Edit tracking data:

▼▼▼

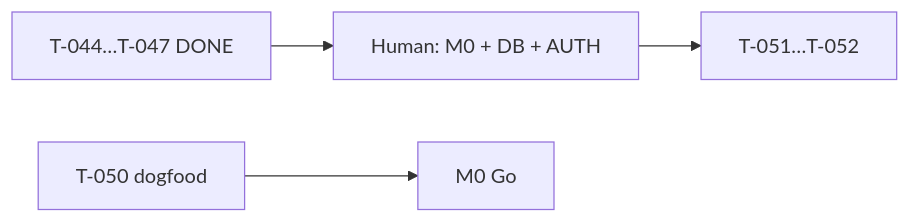
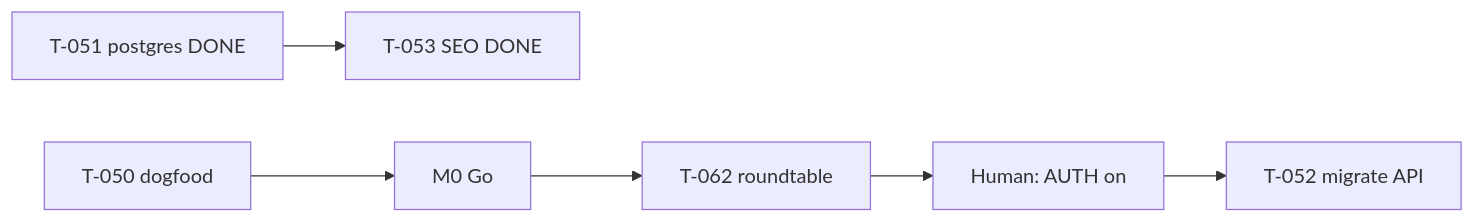
One commit to pagasbot-coder/Agent changed the diagram in quiet-partner/docs/team-assignments.md. Above: the diagram before and after it, drawn with Mermaid. The commit also changed other lines of this file and 26 other files, not shown here.

````diff
--- a/quiet-partner/docs/team-assignments.md
+++ b/quiet-partner/docs/team-assignments.md
@@ -83,6 +97,8 @@
 ```mermaid
 flowchart LR
-  S3[T-044…T-047 DONE] --> H[Human: M0 + DB + AUTH]
-  H --> P5[T-051…T-052]
+  DB[T-051 postgres DONE] --> SEO[T-053 SEO DONE]
   D[T-050 dogfood] --> M0[M0 Go]
+  M0 --> RT[T-062 roundtable]
+  RT --> AUTH[Human: AUTH on]
+  AUTH --> T52[T-052 migrate API]
 ```
````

▲▲▲

What this task involves: The answer should consist only of the lines from the one containing "H --> P5[T-051…T-052]" through the last line of the data, given again exactly.

Exercise answer:
-  H --> P5[T-051…T-052]
+  DB[T-051 postgres DONE] --> SEO[T-053 SEO DONE]
   D[T-050 dogfood] --> M0[M0 Go]
+  M0 --> RT[T-062 roundtable]
+  RT --> AUTH[Human: AUTH on]
+  AUTH --> T52[T-052 migrate API]
 ```
````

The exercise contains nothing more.